** Opening Source records block **
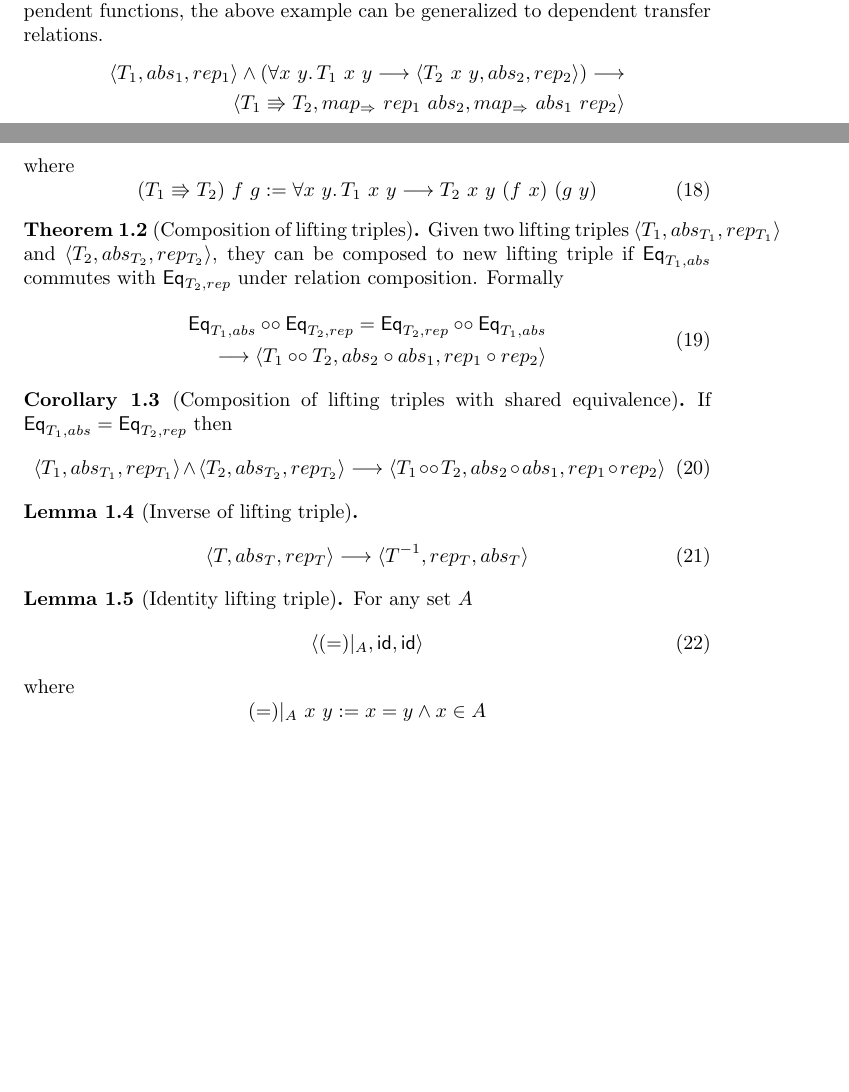
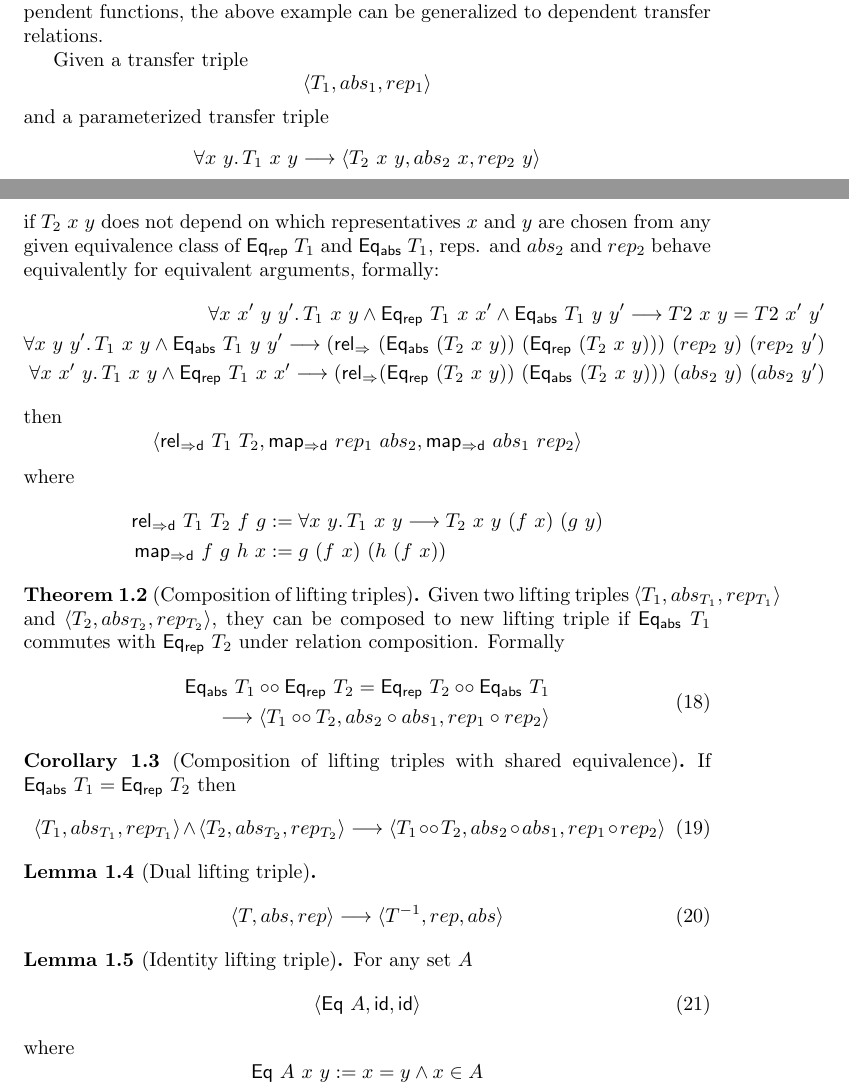
Before and after one commit to kappelmann/Isabelle-Set, a LaTeX document (Isabelle_Set/Transfer/theory.tex): two parts of pages 3 and 4 of 4, joined at a grey line, cut so that both start at the same text, the shorter picture padded with empty space. Compiled offline with pdfLaTeX.

Commit message:
Update function transfer triple theorem

```diff
--- a/Isabelle_Set/Transfer/theory.tex
+++ b/Isabelle_Set/Transfer/theory.tex
@@ -36,7 +36,13 @@
 \newcommand{\dom}{\mathsf{dom}}
 \newcommand{\codom}{\mathsf{co\mhyphen{}dom}}
 \newcommand{\eq}{\mathsf{Eq}}
+\newcommand{\eqrep}{\mathsf{Eq_{rep}}}
+\newcommand{\eqabs}{\mathsf{Eq_{abs}}}
 \newcommand{\id}{\mathsf{id}}
+\newcommand{\mapfun}{\mathsf{map_\Rightarrow}}
+\newcommand{\relfun}{\mathsf{rel_\Rightarrow}}
+\newcommand{\mapfund}{\mathsf{map_{\Rightarrow d}}}
+\newcommand{\relfund}{\mathsf{rel_{\Rightarrow d}}}
 
 \begin{document}
 
@@ -194,43 +201,59 @@ In informal arguments, I will also use the sets
+		Given a transfer triple
+		\begin{equation*}
+			\langle T_1, abs_1, rep_1 \rangle
+		\end{equation*}
+		and a parameterized transfer triple
+		\begin{equation*}
+			\forall x\ y \ldotp T_1\ x\ y \longrightarrow \langle T_2\ x\ y, abs_2\ x, rep_2\ y\rangle
+		\end{equation*}
+		if \(T_2\ x\ y\) does not depend on which representatives \(x\) and \(y\) are chosen from any given equivalence class of \(\eqrep\ T_1\) and \(\eqabs\ T_1\), reps. and \(abs_2\) and \(rep_2\) behave equivalently for equivalent arguments, formally:
 		\begin{align*}
-			\langle T_1, abs_1, rep_1 \rangle \land (\forall x\ y\ldotp T_1\ x\ y \longrightarrow \langle T_2\ x\ y, abs_2, rep_2 \rangle) \longrightarrow \\ \langle T_1 \Rrightarrow T_2, map_\Rightarrow\ rep_1\ abs_2 , map_\Rightarrow\ abs_1\ rep_2 \rangle
+			\forall x\ x'\ y\ y' \ldotp T_1\ x\ y \land \eqrep\ T_1\ x\ x' \land \eqabs\ T_1\ y\ y' \longrightarrow T2\ x\ y = T2\ x'\ y' \\
+			\forall x\ y\ y' \ldotp T_1\ x\ y \land \eqabs\ T_1\ y\ y' \longrightarrow (\relfun\ (\eqabs\ (T_2\ x\ y))\ (\eqrep\ (T_2\ x\ y)))\ (rep_2\ y)\ (rep_2\ y') \\
+			\forall x\ x'\ y \ldotp T_1\ x\ y \land \eqrep\ T_1\ x\ x' \longrightarrow (\relfun (\eqrep\ (T_2\ x\ y))\ (\eqabs\ (T_2\ x\ y)))\ (abs_2\ y)\ (abs_2\ y')
 		\end{align*}
+		then
+		\begin{equation*}
+			\langle \relfund\ T_1\ T_2, \mapfund\ rep_1\ abs_2, \mapfund\ abs_1\ rep_2 \rangle
+		\end{equation*}
 		where
-		\begin{equation}
-			(T_1 \Rrightarrow T_2)\ f\ g := \forall x\ y\ldotp T_1\ x\ y \longrightarrow T_2\ x\ y\ (f\ x)\ (g\ y)
-		\end{equation}
+		\begin{align*}
+			\relfund\ T_1\ T_2\ f\ g &:= \forall x\ y\ldotp T_1\ x\ y \longrightarrow T_2\ x\ y\ (f\ x)\ (g\ y) \\
+			\mapfund\ f\ g\ h\ x &:= g\ (f\ x)\ (h\ (f\ x))
+		\end{align*}
 	\end{example}
 
 	\begin{theorem}[Composition of lifting triples]
-		Given two lifting triples \(\langle T_1, abs_{T_1}, rep_{T_1} \rangle \) and \(\langle T_2, abs_{T_2}, rep_{T_2} \rangle \), they can be composed to new lifting triple if \(\eq_{T_1, abs}\) commutes with \( \eq_{T_2, rep} \) under relation composition. Formally
+		Given two lifting triples \(\langle T_1, abs_{T_1}, rep_{T_1} \rangle \) and \(\langle T_2, abs_{T_2}, rep_{T_2} \rangle \), they can be composed to new lifting triple if \(\eqabs\ T_1\) commutes with \( \eqrep\ T_2 \) under relation composition. Formally
 		\begin{equation}
 			\begin{split}
-				\eq_{T_1, abs} \relcomp \eq_{T_2, rep} = \eq_{T_2, rep} \relcomp \eq_{T_1, abs} \\
+				\eqabs\ T_1 \relcomp \eqrep\ T_2 = \eqrep\ T_2 \relcomp \eqabs\ T_1 \\
 				\longrightarrow \langle T_1 \relcomp T_2, abs_2 \circ abs_1, rep_1 \circ rep_2 \rangle
 			\end{split}
 		\end{equation}
 	\end{theorem}
 
 	\begin{corollary}[Composition of lifting triples with shared equivalence]
-		If \( \eq_{T_1, abs} = \eq_{T_2, rep} \) then
+		If \( \eqabs\ T_1 = \eqrep\ T_2 \) then
 		\begin{equation}
 			\langle T_1, abs_{T_1}, rep_{T_1} \rangle \land \langle T_2, abs_{T_2}, rep_{T_2} \rangle \longrightarrow \langle T_1 \relcomp T_2, abs_2 \circ abs_1, rep_1 \circ rep_2 \rangle
 		\end{equation}
 	\end{corollary}
 
-	\begin{lemma}[Inverse of lifting triple]
+	\begin{lemma}[Dual lifting triple]
 		\begin{equation}
-			\langle T, abs_T, rep_T \rangle \longrightarrow \langle T\inv, rep_T, abs_T \rangle
+			\langle T, abs, rep \rangle \longrightarrow \langle T\inv, rep, abs \rangle
 		\end{equation}
 	\end{lemma}
 
 	\begin{lemma}[Identity lifting triple]
 		For any set \(A\)
 		\begin{equation}
-			\langle (=)\rvert_A, \id, \id \rangle
+			\langle \eq\ A, \id, \id \rangle
 		\end{equation}
 		where
 		\begin{equation*}
-			(=)\rvert_A\ x\ y := x = y \land x \in A
+			\eq\ A\ x\ y := x = y \land x \in A
 		\end{equation*}
 	\end{lemma}
 \end{document}
```
Also changed, not shown: Isabelle_Set/Transfer/theory.tex (47 more changed lines).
** Closing Source records block **
# [About this task]
Copy each line above where the string "then" occurs.

# [Result of this exercise]
+		then
-		If \( \eq_{T_1, abs} = \eq_{T_2, rep} \) then
+		If \( \eqabs\ T_1 = \eqrep\ T_2 \) then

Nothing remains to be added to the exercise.